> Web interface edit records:
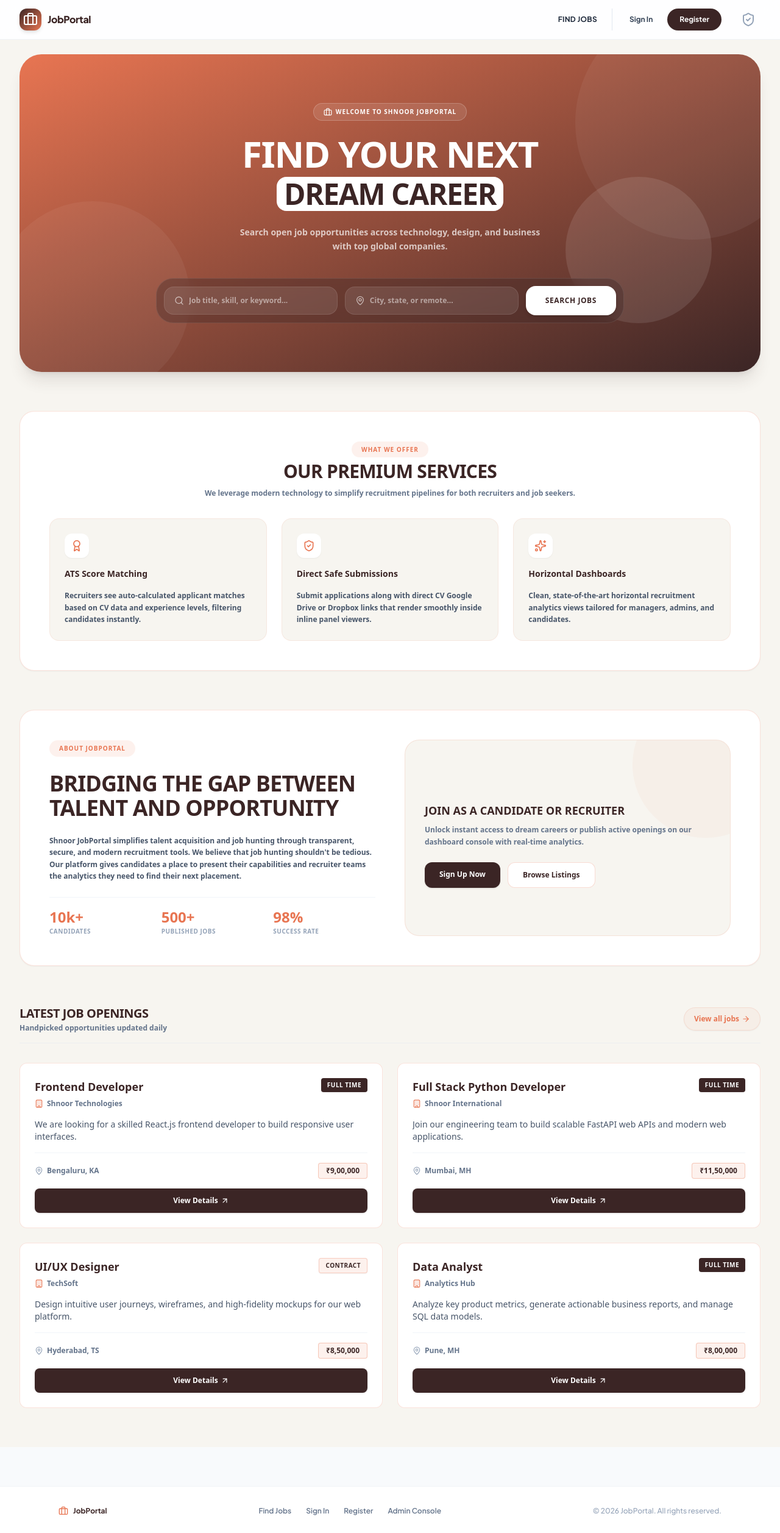
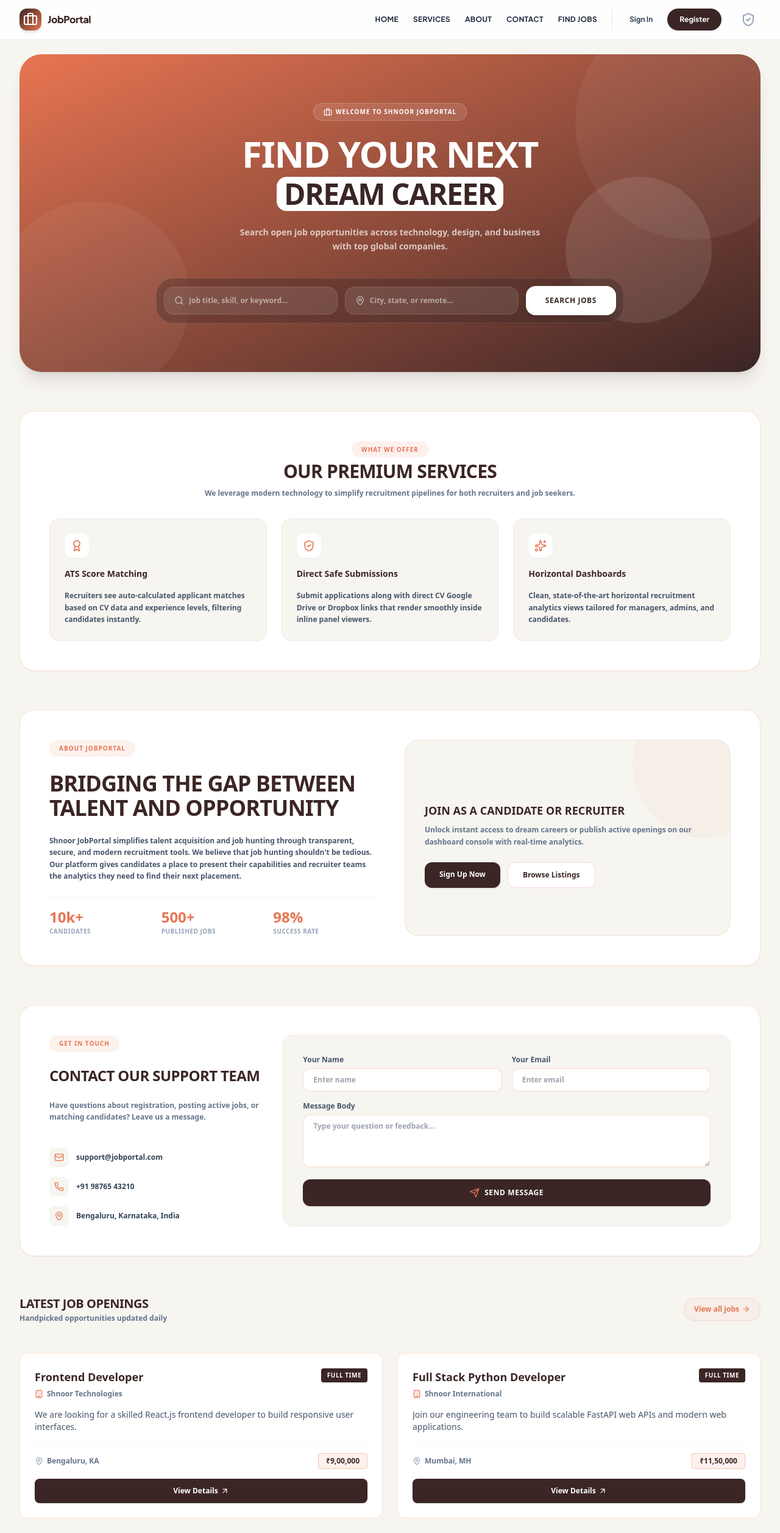
Before and after one commit to laibatajshaik/job-portal-frontend, a React (Vite) app: page / in a window 1280 px wide. Shown: the top 2514 px of the page at 61% size. Built offline with nearby package versions, Linux system fonts and the light colour scheme; no server answers.

Commit message:
Add Home, Services, About, and Contact buttons to header with smooth scrolling to sections

```diff
--- a/src/components/Navbar.jsx
+++ b/src/components/Navbar.jsx
@@ -1,7 +1,7 @@
 import { useContext } from 'react'
 import { Link, useNavigate, useLocation } from 'react-router-dom'
 import { AuthContext } from '../context/AuthContext'
-import { Briefcase, User, LogOut, ShieldCheck, LogIn, PlusCircle } from 'lucide-react'
+import { Briefcase, User, LogOut, ShieldCheck, PlusCircle } from 'lucide-react'
 
 function Navbar() {
   const { user, logout } = useContext(AuthContext)
@@ -23,6 +23,18 @@ function Navbar() {
     }
   }
 
+  // Smooth scroll handler for anchor links
+  const handleScrollTo = (id) => {
+    if (location.pathname !== '/') {
+      navigate(`/#${id}`)
+    } else {
+      const el = document.getElementById(id)
+      if (el) {
+        el.scrollIntoView({ behavior: 'smooth' })
+      }
+    }
+  }
+
   return (
     <header className="bg-white/80 backdrop-blur-md border-b border-slate-200/50 sticky top-0 z-50 transition-all duration-300">
       <div className="max-w-7xl mx-auto px-4 sm:px-6 lg:px-8 h-16 flex items-center justify-between">
@@ -35,8 +47,36 @@ function Navbar() {
           <span className="text-[#3B2525] font-black tracking-tight">JobPortal</span>
         </Link>
 
-        {/* Nav Links */}
+        {/* Home, Services, About, Contact, Find Jobs Links */}
         <div className="flex items-center gap-4 sm:gap-6">
+          <button
+            onClick={() => handleScrollTo('home')}
+            className="text-xs font-bold tracking-wide uppercase text-slate-555 hover:text-[#E87552] transition cursor-pointer"
+          >
+            Home
+          </button>
+
+          <button
+            onClick={() => handleScrollTo('services')}
+            className="text-xs font-bold tracking-wide uppercase text-slate-555 hover:text-[#E87552] transition cursor-pointer"
+          >
+            Services
+          </button>
+
+          <button
+            onClick={() => handleScrollTo('about')}
+            className="text-xs font-bold tracking-wide uppercase text-slate-555 hover:text-[#E87552] transition cursor-pointer"
+          >
+            About
+          </button>
+
+          <button
+            onClick={() => handleScrollTo('contact')}
+            className="text-xs font-bold tracking-wide uppercase text-slate-555 hover:text-[#E87552] transition cursor-pointer"
+          >
+            Contact
+          </button>
+
           <Link
             to="/jobs"
             className={`text-xs font-bold tracking-wide uppercase transition ${
@@ -51,7 +91,7 @@ function Navbar() {
           {user && user.role === 'manager' && (
             <Link
               to="/manager/post-job"
-              className="hidden sm:flex items-center gap-1.5 text-xs font-bold tracking-wide uppercase text-slate-555 hover:text-[#E87552] transition"
+              className="hidden lg:flex items-center gap-1.5 text-xs font-bold tracking-wide uppercase text-slate-555 hover:text-[#E87552] transition"
             >
               <PlusCircle className="w-4 h-4 text-[#E87552]" />
               <span>Post a Job</span>
--- a/src/index.css
+++ b/src/index.css
@@ -1,3 +1,7 @@
+html {
+  scroll-behavior: smooth;
+}
+
 @tailwind base;
 @tailwind components;
 @tailwind utilities;
--- a/src/pages/Home.jsx
+++ b/src/pages/Home.jsx
@@ -2,7 +2,7 @@ import { useEffect, useState } from 'react'
 import { Link, useNavigate } from 'react-router-dom'
 import api from '../api/axios'
 import JobCard from '../components/JobCard'
-import { Search, MapPin, ArrowRight, Briefcase, Award, ShieldCheck, Heart, Sparkles } from 'lucide-react'
+import { Search, MapPin, ArrowRight, Briefcase, Award, ShieldCheck, Heart, Sparkles, Mail, Phone, MapPin as MapPinIcon, Send } from 'lucide-react'
 
 const defaultDemoJobs = [
   {
@@ -47,6 +47,10 @@ function Home() {
   const [jobs, setJobs] = useState(defaultDemoJobs)
   const [search, setSearch] = useState('')
   const [location, setLocation] = useState('')
+  const [contactName, setContactName] = useState('')
+  const [contactEmail, setContactEmail] = useState('')
+  const [contactMessage, setContactMessage] = useState('')
+  const [submitted, setSubmitted] = useState(false)
   const navigate = useNavigate()
 
   useEffect(() => {
@@ -69,6 +73,15 @@ function Home() {
     navigate(`/jobs?search=${encodeURIComponent(search)}&location=${encodeURIComponent(location)}`)
   }
 
+  const handleContactSubmit = (e) => {
+    e.preventDefault()
+    setSubmitted(true)
+    setContactName('')
+    setContactEmail('')
+    setContactMessage('')
+    setTimeout(() => setSubmitted(false), 3000)
+  }
+
   const formatSalary = (salary) => {
     if (!salary) return '₹9,00,000'
     if (typeof salary === 'number') return `₹${salary.toLocaleString('en-IN')}`
@@ -83,7 +96,7 @@ function Home() {
       <div className="max-w-7xl mx-auto px-4 sm:px-6 lg:px-8 pt-6 space-y-16">
 
         {/* SECTION 1: HERO / HOME SECTION */}
-        <section className="bg-gradient-to-br from-[#E87552] to-[#3B2525] text-white rounded-[36px] py-20 px-6 sm:px-12 text-center relative overflow-hidden shadow-xl shadow-[#3B2525]/10">
+        <section id="home" className="bg-gradient-to-br from-[#E87552] to-[#3B2525] text-white rounded-[36px] py-20 px-6 sm:px-12 text-center relative overflow-hidden shadow-xl shadow-[#3B2525]/10">
 
           {/* Abstract background circles */}
           <div className="absolute w-96 h-96 rounded-full bg-white/5 -top-20 -right-20 pointer-events-none" />
@@ -146,7 +159,7 @@ function Home() {
         </section>
 
         {/* SECTION 2: SERVICES SECTION */}
-        <section className="bg-white rounded-3xl border border-[#E87552]/20 p-8 sm:p-12 shadow-sm space-y-8">
+        <section id="services" className="bg-white rounded-3xl border border-[#E87552]/20 p-8 sm:p-12 shadow-sm space-y-8 scroll-mt-20">
           <div className="text-center max-w-2xl mx-auto space-y-2">
             <span className="text-[#E87552] text-[10px] font-black uppercase tracking-widest bg-[#E87552]/10 px-4 py-1.5 rounded-full">
               What We Offer
@@ -198,7 +211,7 @@ function Home() {
         </section>
 
         {/* SECTION 3: ABOUT US SECTION */}
-        <section className="grid grid-cols-1 lg:grid-cols-2 gap-12 items-center bg-white rounded-3xl border border-[#E87552]/20 p-8 sm:p-12 shadow-sm">
+        <section id="about" className="grid grid-cols-1 lg:grid-cols-2 gap-12 items-center bg-white rounded-3xl border border-[#E87552]/20 p-8 sm:p-12 shadow-sm scroll-mt-20">
 
           {/* About text */}
           <div className="space-y-6">
@@ -256,7 +269,108 @@ function Home() {
 
         </section>
 
-        {/* SECTION 4: DIRECT JOBS LISTING */}
+        {/* SECTION 4: CONTACT SECTION */}
+        <section id="contact" className="grid grid-cols-1 lg:grid-cols-3 gap-8 bg-white rounded-3xl border border-[#E87552]/20 p-8 sm:p-12 shadow-sm scroll-mt-20">
+
+          {/* Info panel */}
+          <div className="lg:col-span-1 space-y-6">
+            <span className="text-[#E87552] text-[10px] font-black uppercase tracking-widest bg-[#E87552]/10 px-4 py-1.5 rounded-full inline-block">
+              Get In Touch
+            </span>
+            <h2 className="text-2xl font-black text-[#3B2525] tracking-tight uppercase leading-tight">
+              Contact Our Support Team
+            </h2>
+            <p className="text-xs text-slate-500 font-semibold leading-relaxed">
+              Have questions about registration, posting active jobs, or matching candidates? Leave us a message.
+            </p>
+
+            <div className="space-y-4 pt-4 text-xs font-semibold text-slate-700">
+              <div className="flex items-center gap-3">
+                <div className="w-8 h-8 rounded-lg bg-[#F7F5F0] text-[#E87552] flex items-center justify-center">
+                  <Mail className="w-4 h-4" />
+                </div>
+                <span>support@jobportal.com</span>
+              </div>
+
+              <div className="flex items-center gap-3">
+                <div className="w-8 h-8 rounded-lg bg-[#F7F5F0] text-[#E87552] flex items-center justify-center">
+                  <Phone className="w-4 h-4" />
+                </div>
+                <span>+91 98765 43210</span>
+              </div>
+
+              <div className="flex items-center gap-3">
+                <div className="w-8 h-8 rounded-lg bg-[#F7F5F0] text-[#E87552] flex items-center justify-center">
+                  <MapPin className="w-4 h-4" />
+                </div>
+                <span>Bengaluru, Karnataka, India</span>
+              </div>
+            </div>
+          </div>
+
+          {/* Form panel */}
+          <div className="lg:col-span-2 bg-[#F7F5F0] rounded-2xl p-6 sm:p-8 border border-[#E87552]/10">
+            {submitted ? (
+              <div className="h-full flex flex-col items-center justify-center text-center space-y-2 py-12">
+                <div className="w-12 h-12 rounded-full bg-emerald-50 text-emerald-600 flex items-center justify-center border border-emerald-200">
+                  <CheckCircle2 className="w-6 h-6" />
+                </div>
+                <h4 className="font-extrabold text-sm text-[#3B2525]">Message Sent Successfully!</h4>
+                <p className="text-xs text-slate-500 font-semibold">Thank you. We will get back to you shortly.</p>
+              </div>
+            ) : (
+              <form onSubmit={handleContactSubmit} className="space-y-4 text-xs font-bold text-slate-600">
+                <div className="grid grid-cols-1 sm:grid-cols-2 gap-4">
+                  <div>
+                    <label className="block mb-1.5">Your Name</label>
+                    <input
+                      type="text"
+                      required
+                      value={contactName}
+                      onChange={(e) => setContactName(e.target.value)}
+                      placeholder="Enter name"
+                      className="w-full bg-white border border-[#E87552]/25 focus:border-[#E87552] rounded-xl px-4 py-2.5 text-slate-900 font-bold outline-none transition"
+                    />
+                  </div>
+                  <div>
+                    <label className="block mb-1.5">Your Email</label>
+                    <input
+                      type="email"
+                      required
+                      value={contactEmail}
+                      onChange={(e) => setContactEmail(e.target.value)}
+                      placeholder="Enter email"
+                      className="w-full bg-white border border-[#E87552]/25 focus:border-[#E87552] rounded-xl px-4 py-2.5 text-slate-900 font-bold outline-none transition"
+                    />
+                  </div>
+                </div>
+
+                <div>
+                  <label className="block mb-1.5">Message Body</label>
+                  <textarea
+                    required
+                    value={contactMessage}
+                    onChange={(e) => setContactMessage(e.target.value)}
+                    rows="4"
+                    placeholder="Type your question or feedback..."
+                    className="w-full bg-white border border-[#E87552]/25 focus:border-[#E87552] rounded-xl px-4 py-2.5 text-slate-900 font-bold outline-none transition"
+                  ></textarea>
+                </div>
+
+                <button
+                  type="submit"
+                  className="w-full flex items-center justify-center gap-2 bg-[#3B2525] hover:bg-[#2e1d1d] text-white font-extrabold text-xs py-3.5 rounded-xl shadow transition mt-2 uppercase tracking-wider"
+                >
+                  <Send className="w-4 h-4 text-[#E87552]" />
+                  <span>Send Message</span>
+                </button>
+              </form>
+            )}
+          </div>
+
+        </section>
+
+        {/* SECTION 5: DIRECT JOBS LISTING */}
         <section>
           <div className="flex items-center justify-between mb-8 border-b border-slate-200/50 pb-4">
             <div>
```
Also changed, not shown: 5 other files (tests, documents, lock files or other folders).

> Instructions for the task:
Lines holding "handleContactSubmit" in the data above: copy each of them.

> Response for this exercise:
+  const handleContactSubmit = (e) => {
+              <form onSubmit={handleContactSubmit} className="space-y-4 text-xs font-bold text-slate-600">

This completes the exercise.